Hello military community,
As we start off the New Year many families look forward to positive goals and the unpleasant task of filing our taxes with a prayer to collect a check from Uncle Sam. To help you make positive choices and file your taxes; here are some resources that I have had positive feedback about from military families in the past few years.
Keep in mind these resources will provide assistance to military families with filing taxes and providing answers to questions during tax season.
Military OneSource Tax Filing Services provides free access to the H&R Block at Home online tax filing service for military families. This service allows military members to complete and electronically file federal and up to three state tax returns. It is available for active duty service members, National Guard and Reserve, and spouses. You must have a Military OneSource account. www.militaryonesource.mil/pfm?content_id=268827
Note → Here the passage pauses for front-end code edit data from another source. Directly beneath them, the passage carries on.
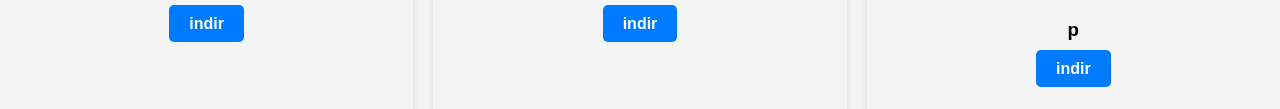
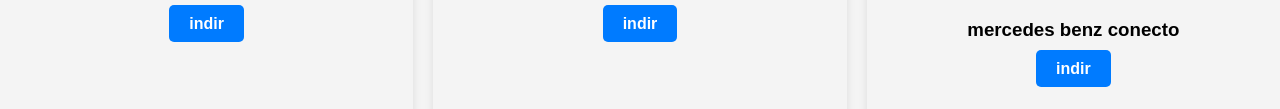
Before and after one commit to Theastro4/EtsGaraj, a plain HTML site: page modlar.html in a window 1280 px wide. Shown: the part 1409-1518 px from the top of the page. Drawn offline with Linux system fonts and the light colour scheme.

Commit message:
modlar.html

```diff
--- a/modlar.html
+++ b/modlar.html
@@ -135,7 +135,7 @@
             </div>
             <div class="mod-card">
                 <img src="mod 9.png" alt="Mod 9">
-                <h3>p</h3>
+                <h3>mercedes benz conecto</h3>
           <a href="mod 9.html" class="button">indir</a>
             </div>
   <footer>
```
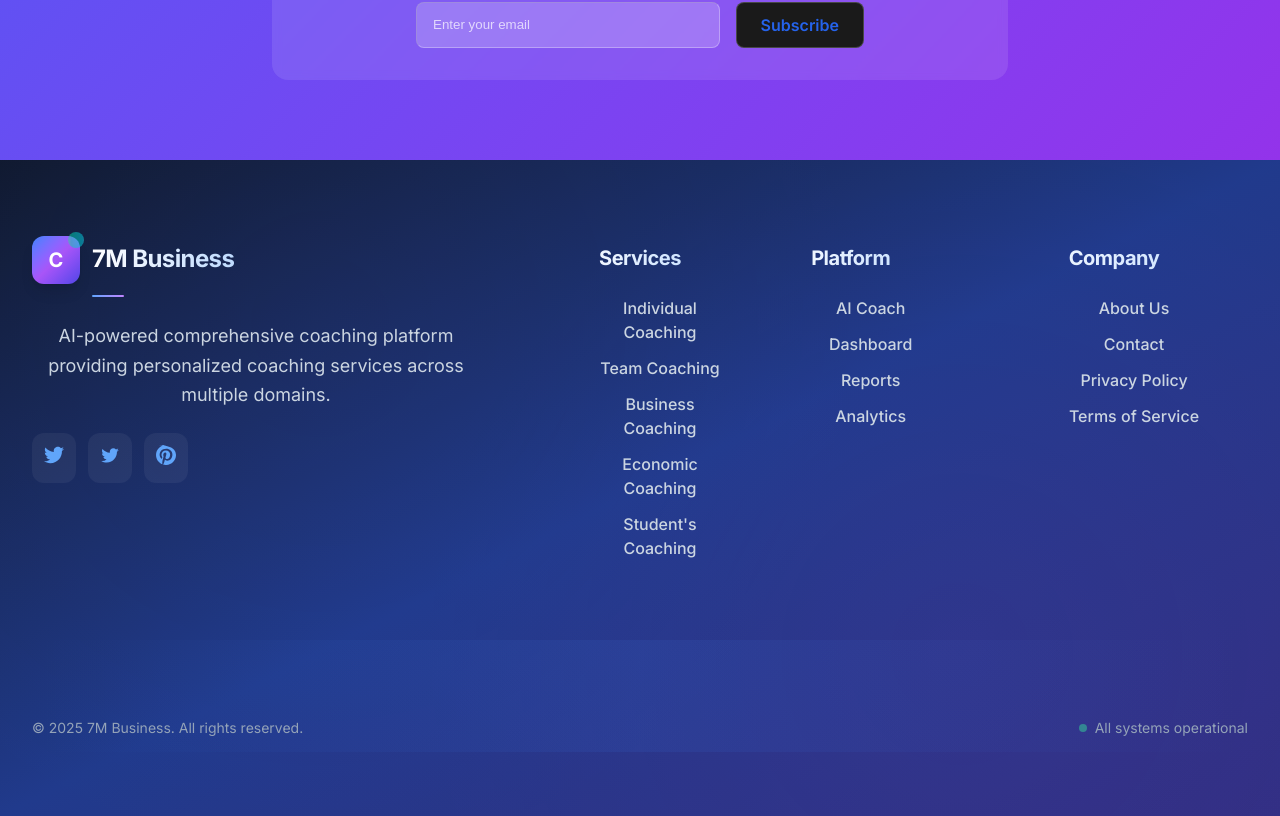
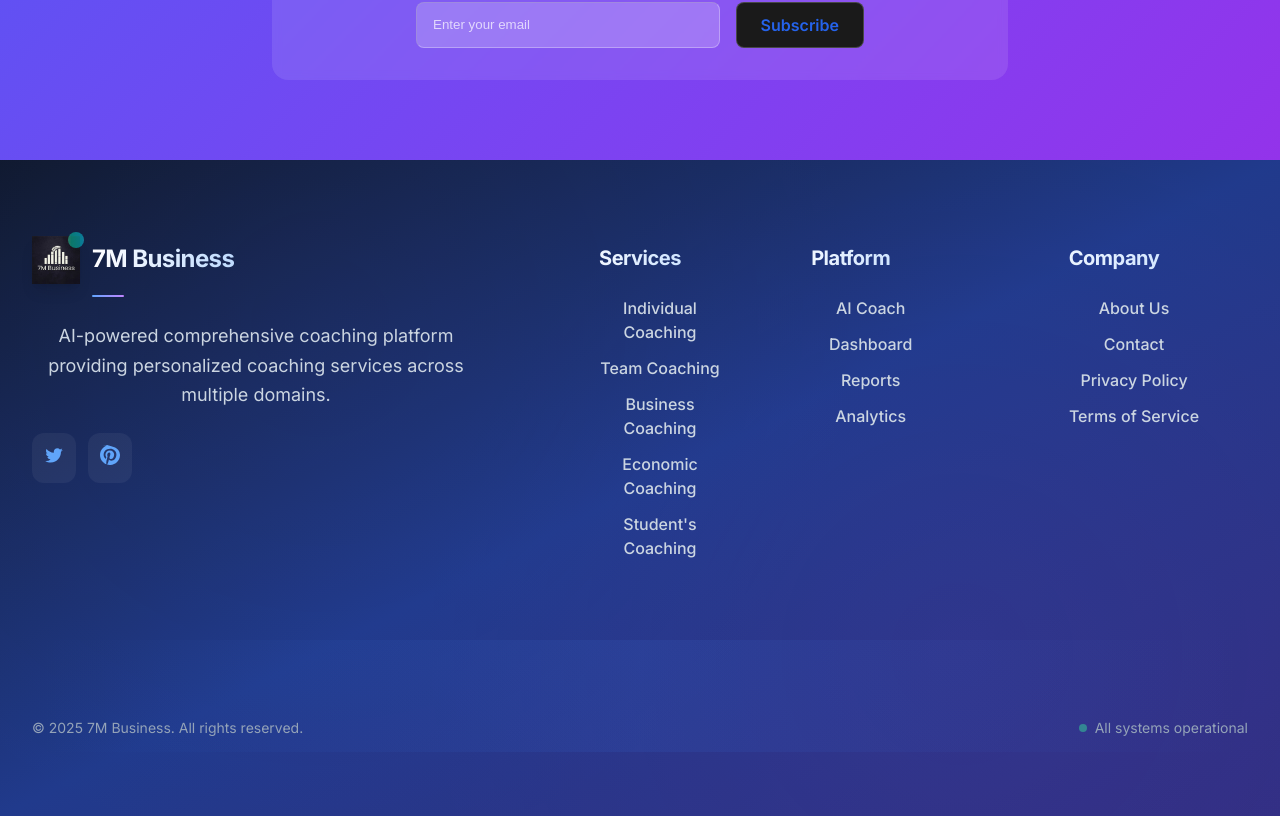
Before and after one commit to bitsnaps/7MBusiness, a Vue app: page / in a window 1280 px wide. Shown: the part 6449-7265 px from the top of the page. Built offline with nearby package versions, Linux system fonts and the light colour scheme.

Commit message:
fix: logo at the footer

```diff
--- a/src/components/layout/Footer.vue
+++ b/src/components/layout/Footer.vue
@@ -1,5 +1,7 @@
 <script setup lang="ts">
+import { useDarkMode } from '@/composables/useDarkMode';
 import { useI18n } from 'vue-i18n'
+const { isDark } = useDarkMode()
 
 const { t } = useI18n()
 </script>
@@ -18,8 +20,10 @@ const { t } = useI18n()
         <div class="lg:col-span-5 space-y-6">
           <div class="flex items-center space-x-3">
             <div class="relative">
-              <div class="w-12 h-12 bg-gradient-to-br from-blue-500 via-purple-500 to-indigo-600 rounded-xl flex items-center justify-center shadow-lg">
-                <span class="text-white font-bold text-xl">C</span>
+              <div class="w-12 h-12 flex items-center justify-center shadow-lg">
+              <!-- <div class="w-12 h-12 bg-gradient-to-br from-blue-500 via-purple-500 to-indigo-600 rounded-xl flex items-center justify-center shadow-lg"> -->
+                <img :src="isDark?'/logo.jpg':'/logo_dark.jpg'" width="48" />
+                <!-- <span class="text-white font-bold text-xl">C</span> -->
               </div>
               <div class="absolute -top-1 -right-1 w-4 h-4 bg-gradient-to-r from-emerald-400 to-cyan-400 rounded-full animate-pulse"></div>
             </div>
@@ -35,11 +39,6 @@ const { t } = useI18n()
 
           <!-- Social Links -->
           <div class="flex space-x-3">
-            <a href="#" class="group relative p-3 bg-white/5 hover:bg-white/10 rounded-xl transition-all duration-300 hover:scale-110">
-              <svg class="w-5 h-5 text-blue-400 group-hover:text-blue-300 transition-colors" fill="currentColor" viewBox="0 0 24 24">
-                <path d="M24 4.557c-.883.392-1.832.656-2.828.775 1.017-.609 1.798-1.574 2.165-2.724-.951.564-2.005.974-3.127 1.195-.897-.957-2.178-1.555-3.594-1.555-3.179 0-5.515 2.966-4.797 6.045-4.091-.205-7.719-2.165-10.148-5.144-1.29 2.213-.669 5.108 1.523 6.574-.806-.026-1.566-.247-2.229-.616-.054 2.281 1.581 4.415 3.949 4.89-.693.188-1.452.232-2.224.084.626 1.956 2.444 3.379 4.6 3.419-2.07 1.623-4.678 2.348-7.29 2.04 2.179 1.397 4.768 2.212 7.548 2.212 9.142 0 14.307-7.721 13.995-14.646.962-.695 1.797-1.562 2.457-2.549z"/>
-              </svg>
-            </a>
             <a href="#" class="group relative p-3 bg-white/5 hover:bg-white/10 rounded-xl transition-all duration-300 hover:scale-110">
               <svg class="w-5 h-5 text-blue-400 group-hover:text-blue-300 transition-colors" fill="currentColor" viewBox="0 0 24 24">
                 <path d="M22.46 6c-.77.35-1.6.58-2.46.69.88-.53 1.56-1.37 1.88-2.38-.83.5-1.75.85-2.72 1.05C18.37 4.5 17.26 4 16 4c-2.35 0-4.27 1.92-4.27 4.29 0 .34.04.67.11.98C8.28 9.09 5.11 7.38 3 4.79c-.37.63-.58 1.37-.58 2.15 0 1.49.75 2.81 1.91 3.56-.71 0-1.37-.2-1.95-.5v.03c0 2.08 1.48 3.82 3.44 4.21a4.22 4.22 0 0 1-1.93.07 4.28 4.28 0 0 0 4 2.98 8.521 8.521 0 0 1-5.33 1.84c-.34 0-.68-.02-1.02-.06C3.44 20.29 5.7 21 8.12 21 16 21 20.33 14.46 20.33 8.79c0-.19 0-.37-.01-.56.84-.6 1.56-1.36 2.14-2.23z"/>
```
IRS Free Filing is a program available to taxpayers whose adjusted gross income (AGI) is $60,000 or less. This program helps you find a Free File company that’s best for you out of the numerous companies that participate and offers fillable forms when preparing your own tax returns. Free file opens January. www.irs.gov
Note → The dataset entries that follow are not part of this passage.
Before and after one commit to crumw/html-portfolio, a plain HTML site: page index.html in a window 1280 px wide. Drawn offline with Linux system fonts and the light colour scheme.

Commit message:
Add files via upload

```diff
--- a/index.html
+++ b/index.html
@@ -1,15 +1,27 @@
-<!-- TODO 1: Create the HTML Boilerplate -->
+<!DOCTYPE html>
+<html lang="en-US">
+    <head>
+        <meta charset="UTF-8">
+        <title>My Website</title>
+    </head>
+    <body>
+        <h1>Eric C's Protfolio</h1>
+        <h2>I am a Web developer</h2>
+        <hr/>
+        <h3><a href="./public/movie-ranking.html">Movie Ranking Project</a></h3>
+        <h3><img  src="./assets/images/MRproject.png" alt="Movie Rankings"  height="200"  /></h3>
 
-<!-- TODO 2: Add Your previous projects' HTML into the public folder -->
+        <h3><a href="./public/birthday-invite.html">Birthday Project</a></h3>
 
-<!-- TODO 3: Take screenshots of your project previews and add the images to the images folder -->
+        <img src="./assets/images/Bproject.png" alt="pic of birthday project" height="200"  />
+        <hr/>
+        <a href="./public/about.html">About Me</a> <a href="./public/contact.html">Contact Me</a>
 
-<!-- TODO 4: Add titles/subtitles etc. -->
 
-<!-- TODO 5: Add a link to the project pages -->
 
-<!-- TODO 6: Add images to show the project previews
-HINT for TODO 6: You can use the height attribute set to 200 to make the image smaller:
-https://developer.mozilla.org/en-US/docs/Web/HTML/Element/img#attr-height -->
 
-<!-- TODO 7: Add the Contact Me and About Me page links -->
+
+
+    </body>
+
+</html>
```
Tax Slayer has a free military edition for active duty service members to prepare federal and state returns online. www.taxslayer.com/Products/free-military-tax-filing
TurboTax offers discounts on its software that’s customized for active duty military and reservists. Service members with pay grades of E1-E5 can get the software for free, while E6 and up can get the software at a discounted price. turbotax.intuit.com/personal-taxes/online/military-edition.jsp
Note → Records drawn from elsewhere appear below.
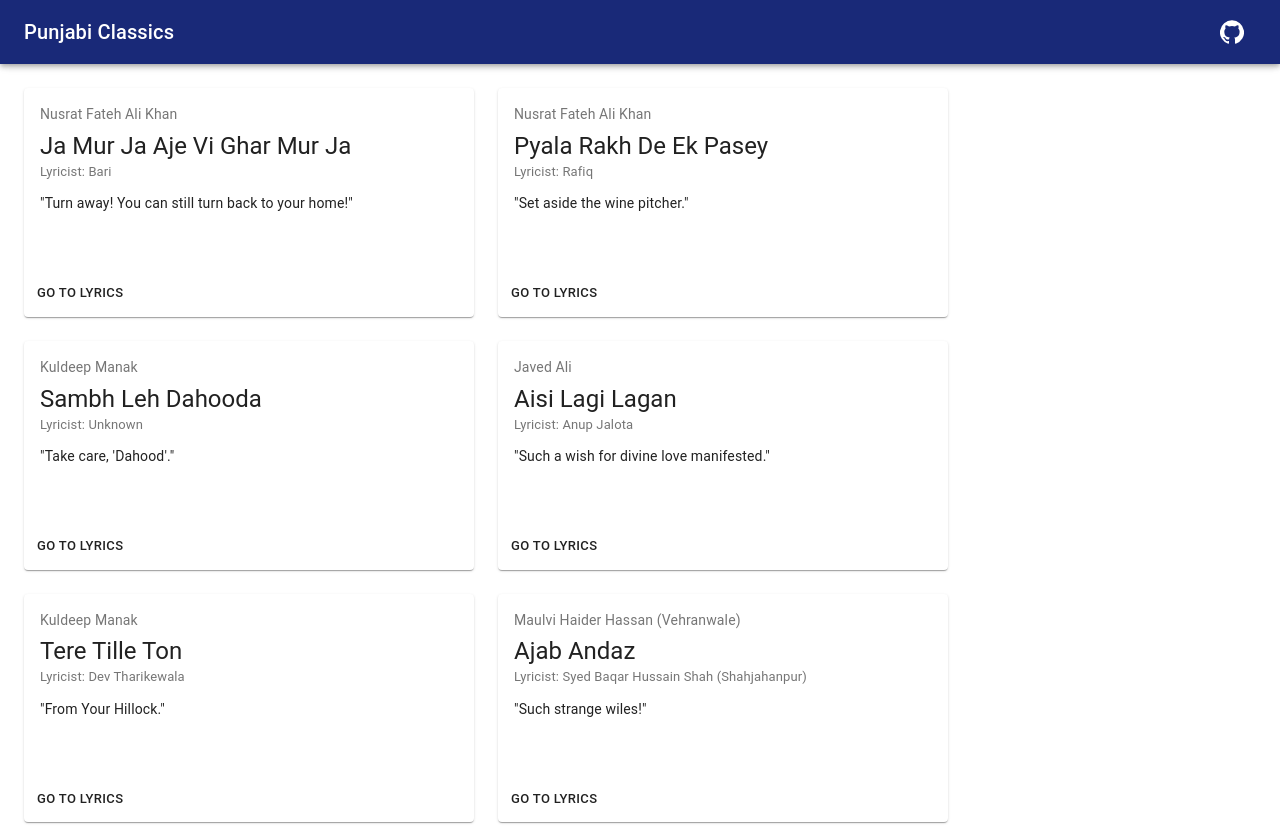
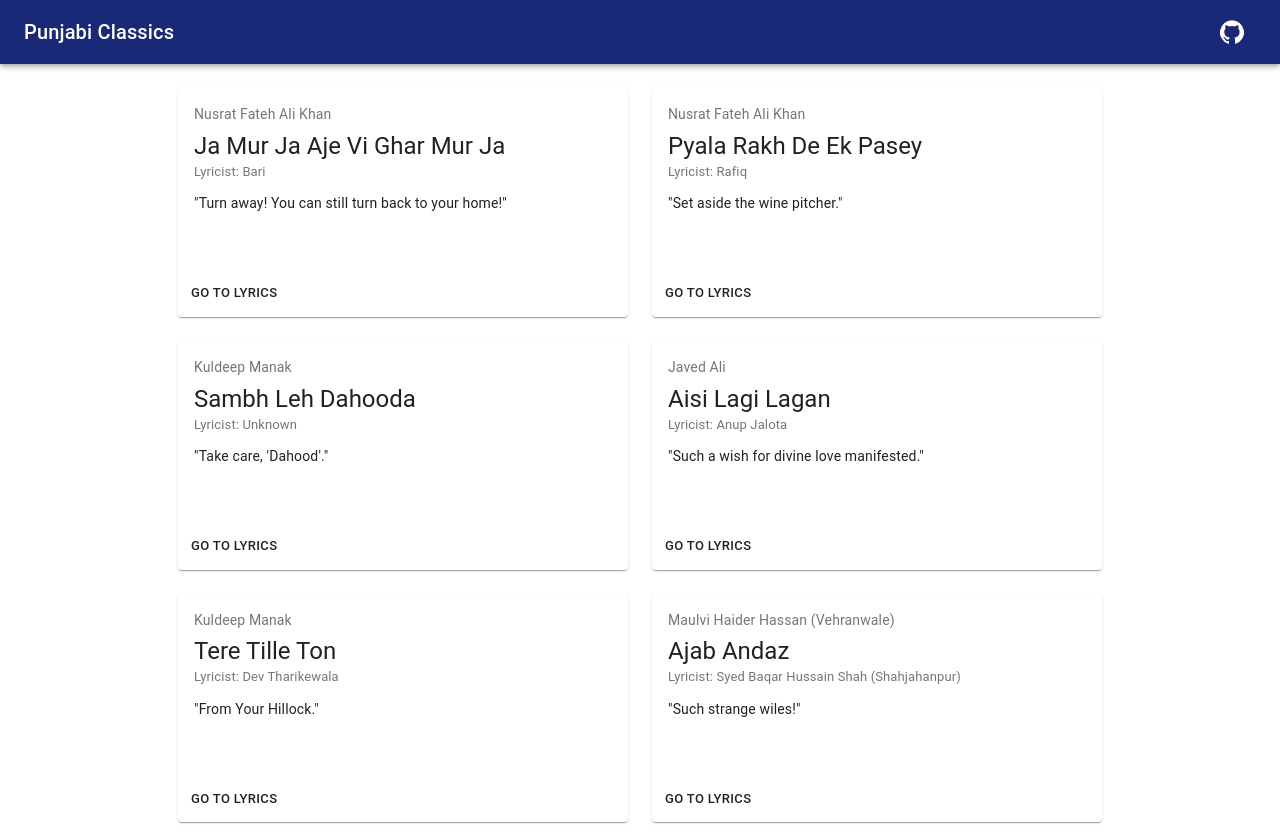
Before and after one commit to HarmanSran/punjabi-classics, a React (Create React App) app: page / in a window 1280 px wide. Built offline with nearby package versions, Linux system fonts and the light colour scheme.

Commit message:
center contents

```diff
--- a/src/components/LyricsGrid/LyricsGrid.js
+++ b/src/components/LyricsGrid/LyricsGrid.js
@@ -4,7 +4,11 @@ import Grid from '@material-ui/core/Grid';
 import LyricsCard from './components/LyricsCard';
 
 const LyricsGrid = ({ lyricsList, onClickLyrics }) => (
-  <Grid container spacing={3}>
+  <Grid
+    container
+    spacing={3}
+    justify="center"
+  >
     {lyricsList.map(({
       singer, title, lyricist, id,
     }) => (
--- a/src/components/LyricsPage/LyricsPage.js
+++ b/src/components/LyricsPage/LyricsPage.js
@@ -2,6 +2,8 @@ import React, { Fragment } from 'react';
 import PropTypes from 'prop-types';
 import Typography from '@material-ui/core/Typography';
 import ReactPlayer from 'react-player';
+
+const LineBreak = () => <hr style={{ maxWidth: '500px' }} />;
 
 const LyricsPage = ({
   lyrics: {
@@ -16,25 +18,25 @@ const LyricsPage = ({
     footnotes,
   },
 }) => (
-  <div>
+  <div style={{ textAlign: 'center' }}>
     <Typography variant="h5">{title.original}</Typography>
     <Typography variant="subtitle1">{`"${title.english}"`}</Typography>
     <br />
-    <ReactPlayer url={link} />
+    <ReactPlayer url={link} style={{ margin: '0 auto' }} />
     <br />
-    <hr />
+    <LineBreak />
     <Typography variant="subtitle2">{`Singer - ${singer}`}</Typography>
     <Typography variant="subtitle2">{`Lyricist - ${lyricist}`}</Typography>
     <Typography variant="subtitle2">{`Original language - ${language}`}</Typography>
     <Typography variant="subtitle2">{`English translator - ${translation}`}</Typography>
-    <hr />
+    <LineBreak />
     <Typography variant="subtitle1">Harman&apos;s commentary</Typography>
     {commentary.map((comment, i) => (
       <Typography variant="body2" gutterBottom key={i.toString()}>
         {comment}
       </Typography>
     ))}
-    <hr />
+    <LineBreak />
     <Typography variant="subtitle1">Lyrics</Typography>
     {lyrics.map((lyric, i) => (
       <Fragment key={i.toString()}>
@@ -45,7 +47,7 @@ const LyricsPage = ({
     ))}
     {footnotes && (
       <>
-        <hr />
+        <LineBreak />
         <Typography variant="subtitle1">Footnotes</Typography>
         {footnotes.map((footnote, i) => (
           <Typography variant="subtitle2" gutterBottom key={i.toString()}>{footnote}</Typography>
```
Taxbrain offers a 20 percent military discount for eligible tax filers. Be aware the package price varies depending on answers to their questionnaire.
Also, one tax break that many people (including me) forget is the Residential Energy Tax Credit & Home Energy Improvements. This is offers tax breaks for installments of energy-efficient home improvements in 2014. Depending on the improvements, you may be eligible for a $500 tax credit. The home improvements that might qualify you for the tax credit include: Doors, windows, insulation, HVAC systems, water heaters, roofs, skylights and biomass stoves.
The Residential Energy Tax Credit had expired at the end of 2013, but Congress renewed it through 2014. That means you may be able to claim the tax credit when you file your 2014 federal taxes. Congress did not extend the tax credit through 2015 so make sure you file all home improvements now.
The system may be down while the IRS updates its website with information about the renewal, and posts a 2014 version of FORM5695, which you will need to use to claim the credit. Make sure to check out the Energy Star website at www.energystar.gov/ or www.Houselogic.com to see if the specific energy-efficiency home improvements you made qualify for the credit. These sites may also need some time to update as well.
Generally, a 10 percent tax credit is available for installing energy-efficiency improvements. But your tax credit is capped for some items. For example, you cannot claim more than $200 for windows, and a new air conditioner will earn you no more than a $300 tax credit. There’s also a lifetime cap of $500, so if you took the tax credit in prior years, you have to subtract the credit you claimed from $500.
The cost to install your energy-efficiency improvements may, or may not be included. For example, window installation is included, but insulation installation is not. This tax credit applies only to your main principal residence. It’s always best to double check all questions with a tax advisors before you file anything you are not 100 percent certain is legal.
Blessings from my family to yours,
If you have any questions or concerns or would like to share a story or situation, contact me at Kim@MilitaryResourceBooks.com and visit my website at MilitaryResourceBooks.com for updated information and other resources not listed in my book.